Marielle Franco set an example in a country where black women make up 28% of population but hold 2% of congressional seats
The last time Renata Souza saw her friend and colleague Marielle Franco, they hugged and kissed and said they’d see each other the following morning.
They were scheduled to meet with higher-ups from their political party to finalize Franco as a vice-gubernatorial candidate for the state of Rio de Janeiro.
But minutes after they parted, a reporter called Souza to tell her that Franco had been murdered.
A breakout star on Rio’s political scene, Franco was a black woman from one of the city’s poorest favelas who defied the odds to become the fifth most voted-for councilor in 2016.
She was an outspoken critic of Rio’s heavy-handed police and had recently become the chair of the committee overseeing the city’s federally mandated military intervention.
Franco and her driver Anderson Gomes died instantly when two men opened fire on their car on 14 March in what police believe was a targeted assassination.
No arrests have been made, but as Brazil prepares for legislative elections, Franco’s legacy can be seen across the country: an unprecedented number of black women have registered to run for office – and many invoke her example on the campaign trail.
As well as choosing a new president next Sunday, 7 October, Brazilians will also elect 513 congresspeople, 54 senators and more than 1,000 state legislators.
Although she was a local politician, Franco’s murder fuelled an urgent conversation about racial and gender representation among Brazil’s elected officials.
While black women are 28% of the population – Brazil’s largest demographic group – they only hold 2% of seats in congress. This new generation of politicians – often campaigning with the slogan “Marielle presente” – hopes to start levelling the playing field.
Souza is now running for a seat as a state legislator. “I always thought about being on the frontline myself, but Marielle’s murder brought a sense of urgency. I hesitated for months, but knew I had to run,” she said.
“Now I feel her every single moment – in every flyer I hand out, every speech I give, every conversation, every joke.”
Souza and Franco met as teenagers in a college prep course in Maré, the Rio favela where they both grew up. They both won scholarships to one of Rio’s best private universities and went on to pursue graduate degrees. They became outspoken human rights activists and became involved with a newly founded leftwing party, the Socialism and Liberty Party (PSOL). After Franco was elected in 2016, Souza became her chief of staff.
“I feel a responsibility to continue what we’d been building for the 18 years we were activists together,” Souza explained. If elected, she will focus on legislation related to reducing the number of homicides of poor, black residents in Rio’s periphery.

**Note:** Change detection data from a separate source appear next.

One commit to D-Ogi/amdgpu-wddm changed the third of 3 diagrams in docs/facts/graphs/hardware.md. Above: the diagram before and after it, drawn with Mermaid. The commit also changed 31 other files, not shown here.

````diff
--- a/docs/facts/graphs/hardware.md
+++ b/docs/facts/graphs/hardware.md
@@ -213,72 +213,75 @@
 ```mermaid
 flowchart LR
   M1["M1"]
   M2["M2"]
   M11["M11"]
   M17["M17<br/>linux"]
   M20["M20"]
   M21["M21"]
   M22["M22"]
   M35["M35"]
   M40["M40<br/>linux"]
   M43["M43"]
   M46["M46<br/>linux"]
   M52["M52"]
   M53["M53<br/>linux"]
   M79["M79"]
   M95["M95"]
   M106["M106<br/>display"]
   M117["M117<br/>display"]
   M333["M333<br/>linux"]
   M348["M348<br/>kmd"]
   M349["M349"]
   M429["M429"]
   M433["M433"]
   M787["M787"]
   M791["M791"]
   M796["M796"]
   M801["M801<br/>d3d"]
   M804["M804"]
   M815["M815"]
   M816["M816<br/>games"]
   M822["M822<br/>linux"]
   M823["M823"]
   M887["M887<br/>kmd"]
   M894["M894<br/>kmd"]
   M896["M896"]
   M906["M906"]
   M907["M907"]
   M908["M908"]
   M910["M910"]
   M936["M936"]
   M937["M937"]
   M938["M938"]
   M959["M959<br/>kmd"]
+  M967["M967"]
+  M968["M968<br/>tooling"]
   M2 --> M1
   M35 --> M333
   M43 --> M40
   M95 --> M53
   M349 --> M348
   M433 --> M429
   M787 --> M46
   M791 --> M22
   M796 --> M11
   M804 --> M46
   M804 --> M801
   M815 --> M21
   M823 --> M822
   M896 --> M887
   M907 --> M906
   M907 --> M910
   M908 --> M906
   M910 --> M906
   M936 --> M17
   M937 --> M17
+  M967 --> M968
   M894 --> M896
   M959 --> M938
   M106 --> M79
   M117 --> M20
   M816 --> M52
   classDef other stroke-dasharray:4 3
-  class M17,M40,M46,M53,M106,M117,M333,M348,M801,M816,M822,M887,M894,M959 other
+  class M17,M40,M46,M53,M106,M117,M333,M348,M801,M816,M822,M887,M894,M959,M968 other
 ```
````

The first bill she hopes to pass would ban police operations during the hours when children are going and coming from school.
Ahead of next month’s election, a group of women launched Black Women Decide, a collective aiming to raise black female candidates’ profiles and present data about the challenges confronting black women in politics.
Brazil’s current congress includes only 10 black women. In the 2014 election, 2.5% of total campaign spending for congressional candidates went towards black women, even though they represented 12.6% of candidacies.
Juliana Marques, a member of the collective, says the dynamics of funding create a vicious cycle, as parties tend to invest most money in incumbent candidates.
“The rules of the game are rigged. But we’re the largest portion of the population – for the sake of democracy, we should have lawmakers that are at least somewhat similar to the demographic makeup of the population.”
Many voters agree.
“Marielle was our voice. It was such a blow to lose her, but I never expected in my lifetime to see so many black women running,” said Martilde Guilhermina, 59, at a rally in Rio, where Souza and other black female candidates were speaking. “Politics is a space where we black women have always been denied access.”
Igor Soares, a high school teacher, said: “You don’t need to look far in Brazil to see how diverse it is … I’d like to see politics reflect that more, in order to make Brazil less racist and less machista.”
After a recent rally in Rio, Dani Monteiro, a 27-year-old from a Rio favela also running for a seat in the state legislature, said: “Most of the representatives in the state legislature are white men. They can’t even imagine living the reality we live – they don’t live with constant shootings, having to protect your kids from stray bullets.
“We don’t yet know the scale of what we’re doing: we’re in the eye of the storm now — but I really think we’re a part of a historic moment in Brazil,” Monteiro said.
Franco’s legacy has reached far beyond Rio: hundreds of kilometers north in the Amazon region, Vivi Reis, who is running to be a deputy in the lower house, also cites Franco as a political inspiration.
“Her murder was a way of trying to shut us up, in the most brutal way, but it’s done the opposite of that. Now we’re screaming louder.”